But profit margins continue to be depressed for hospitals.

The operating margins for hospitals declined four percentage points from January 2021 to January of 2020 when factoring in relief funding from the CARES Act. The margins without the cares act were down 4.6 percentage points.

Patient volumes continue to be far below pre-pandemic levels at hospitals.

Kaufman found that patient discharges were down 12.7% in January compared with the same month in 2020. Emergency department visits were the biggest decline, with visits down nearly 25% year over year in January.

“Volumes were down across most metrics as many healthcare consumers continued to avoid or delay care out of concern for potential exposure,” Kaufman said.

While the CDC metrics show “some signs that the country may be turning the corner on the pandemic, its repercussions for the healthcare industry will persist indefinitely,” the report added.
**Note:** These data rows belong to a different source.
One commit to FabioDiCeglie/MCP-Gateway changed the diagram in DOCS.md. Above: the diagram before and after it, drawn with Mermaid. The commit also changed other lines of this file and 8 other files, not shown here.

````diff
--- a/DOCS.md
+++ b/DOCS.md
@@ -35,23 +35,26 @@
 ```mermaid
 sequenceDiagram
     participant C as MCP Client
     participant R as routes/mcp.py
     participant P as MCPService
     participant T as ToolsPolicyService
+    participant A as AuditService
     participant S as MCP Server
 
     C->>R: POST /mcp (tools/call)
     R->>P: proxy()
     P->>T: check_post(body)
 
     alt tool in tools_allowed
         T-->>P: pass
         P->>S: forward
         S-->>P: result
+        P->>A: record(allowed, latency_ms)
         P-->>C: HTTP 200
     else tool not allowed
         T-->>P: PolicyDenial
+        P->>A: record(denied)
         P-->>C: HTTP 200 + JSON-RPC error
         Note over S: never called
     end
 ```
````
Meanwhile, hospitals are still facing higher expenses due to the pandemic, including increases for labor and supplies like drugs or personal protective equipment.

Total expenses increased 4.5% for hospitals in January compared to the year before and labor expenses hiked 6%.
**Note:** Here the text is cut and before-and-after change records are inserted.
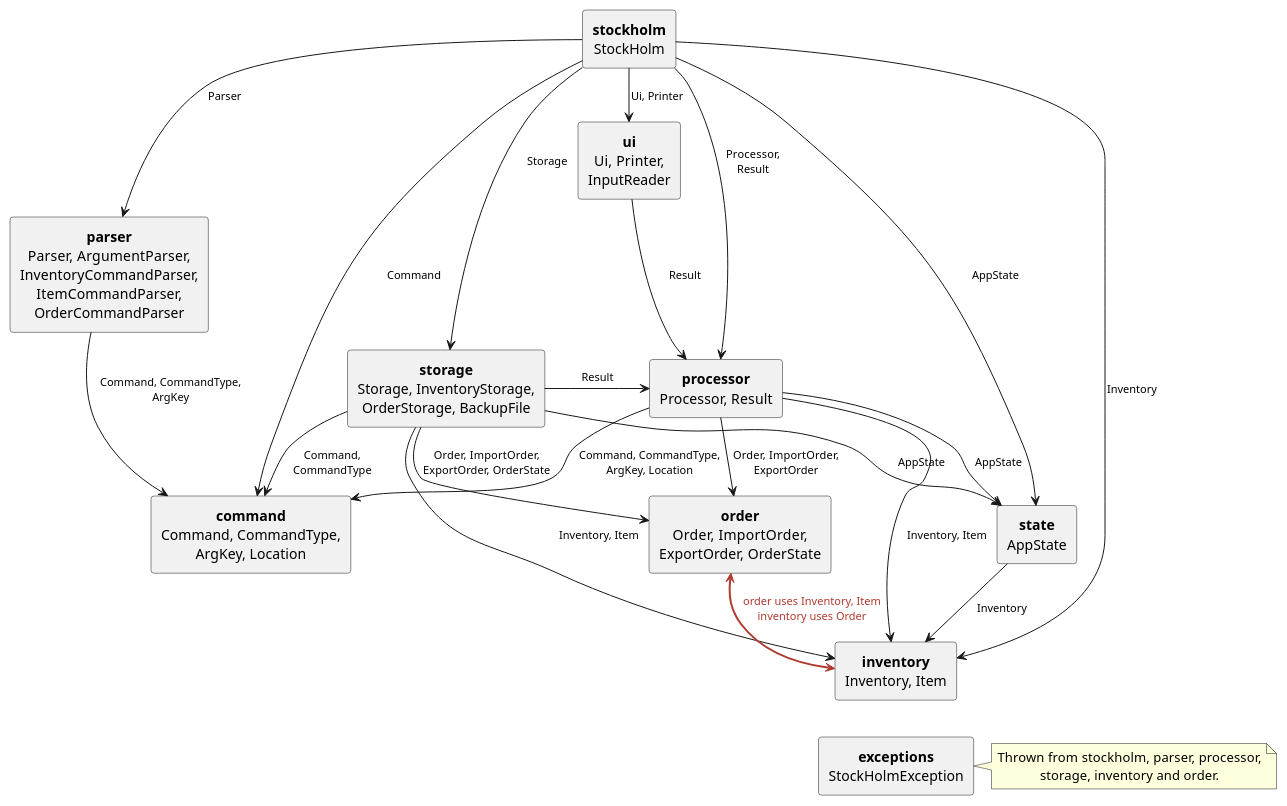
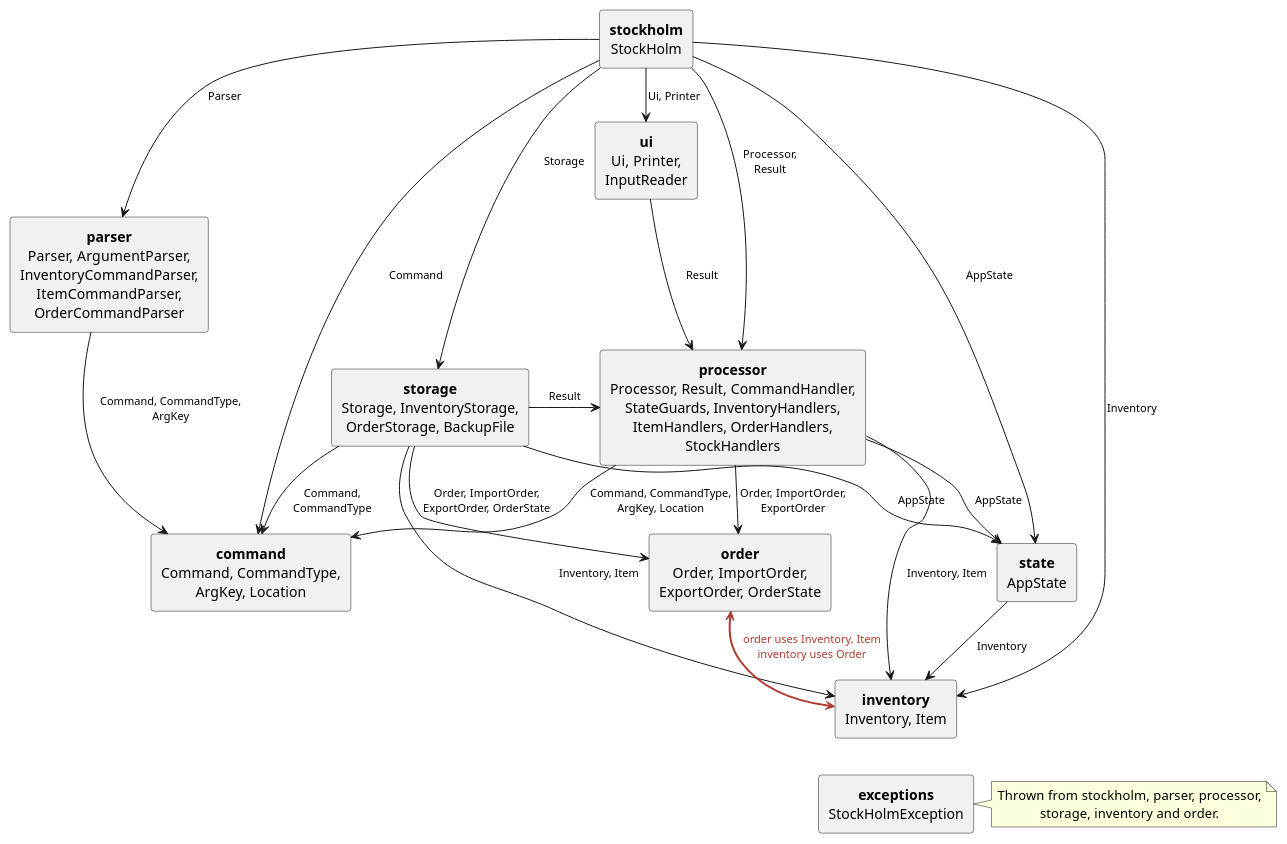
Before and after one commit to AY2627S1-CS2113-W14-4/tp: the diagram in docs/diagrams/CouplingDiagram.puml, drawn with PlantUML. The commit also changed 14 other files, not shown here.

Commit message:
Split Processor into per-domain handlers

```diff
--- a/docs/diagrams/CouplingDiagram.puml
+++ b/docs/diagrams/CouplingDiagram.puml
@@ -1,52 +1,52 @@
 @startuml
 !pragma layout smetana
 top to bottom direction
 skinparam defaultTextAlignment center
 skinparam ArrowFontSize 11
 skinparam rectangle {
     RoundCorner 6
 }
 
 ' One box per package, listing its classes. Each arrow means "some class in the source package uses
 ' these classes of the target package". Arrows into stockholm.exceptions are left out; see the note.
 
 rectangle "**stockholm**\nStockHolm" as main
 rectangle "**ui**\nUi, Printer,\nInputReader" as ui
 rectangle "**parser**\nParser, ArgumentParser,\nInventoryCommandParser,\nItemCommandParser,\nOrderCommandParser" as parser
 rectangle "**storage**\nStorage, InventoryStorage,\nOrderStorage, BackupFile" as storage
-rectangle "**processor**\nProcessor, Result" as processor
+rectangle "**processor**\nProcessor, Result, CommandHandler,\nStateGuards, InventoryHandlers,\nItemHandlers, OrderHandlers,\nStockHandlers" as processor
 rectangle "**command**\nCommand, CommandType,\nArgKey, Location" as command
 rectangle "**state**\nAppState" as state
 rectangle "**order**\nOrder, ImportOrder,\nExportOrder, OrderState" as order
 rectangle "**inventory**\nInventory, Item" as inventory
 rectangle "**exceptions**\nStockHolmException" as exceptions
 
 main -down-> ui : Ui, Printer
 main -down-> parser : Parser
 main -down-> storage : Storage
 main -down-> processor : Processor,\nResult
 main -down-> state : AppState
 main -down-> command : Command
 main -down-> inventory : Inventory
 
 ui -down-> processor : Result
 parser -down-> command : Command, CommandType,\nArgKey
 storage -right-> processor : Result
 storage -down-> command : Command,\nCommandType
 storage -down-> state : AppState
 storage -down-> order : Order, ImportOrder,\nExportOrder, OrderState
 storage -down-> inventory : Inventory, Item
 processor -down-> command : Command, CommandType,\nArgKey, Location
 processor -down-> state : AppState
 processor -down-> order : Order, ImportOrder,\nExportOrder
 processor -down-> inventory : Inventory, Item
 state -down-> inventory : Inventory
 ' order and inventory depend on each other (a package cycle), so they are drawn as one two-way arrow.
 order <-[#B03A2E,bold]down-> inventory : <color:#B03A2E>order uses Inventory, Item</color>\n<color:#B03A2E>inventory uses Order</color>
 
 note right of exceptions
     Thrown from stockholm, parser, processor,
     storage, inventory and order.
 end note
 inventory -[hidden]down-> exceptions
 @enduml
```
The report comes as the hospital industry is worried over the increased costs of travel nurses, with the American Hospital Association asking the Federal Trade Commission to investigate major price hikes for the temporary staff.